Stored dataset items
┌──

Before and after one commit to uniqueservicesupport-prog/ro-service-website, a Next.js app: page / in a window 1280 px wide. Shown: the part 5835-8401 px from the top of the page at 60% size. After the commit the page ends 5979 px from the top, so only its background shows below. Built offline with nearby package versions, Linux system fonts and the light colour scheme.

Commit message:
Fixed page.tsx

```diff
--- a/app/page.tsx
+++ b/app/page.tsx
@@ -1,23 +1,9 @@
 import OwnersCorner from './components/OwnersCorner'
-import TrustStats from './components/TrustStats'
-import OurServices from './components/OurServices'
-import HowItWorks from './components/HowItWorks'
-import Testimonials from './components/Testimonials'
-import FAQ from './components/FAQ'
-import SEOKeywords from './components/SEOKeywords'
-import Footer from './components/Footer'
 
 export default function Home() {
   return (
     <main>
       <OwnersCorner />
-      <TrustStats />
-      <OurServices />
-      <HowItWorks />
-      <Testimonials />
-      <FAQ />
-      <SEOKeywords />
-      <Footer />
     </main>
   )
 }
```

└──

Instructions for the task. Find the string "OurServices" in the entries above and return each line that holds it.

Expected answer.
-import OurServices from './components/OurServices'
-      <OurServices />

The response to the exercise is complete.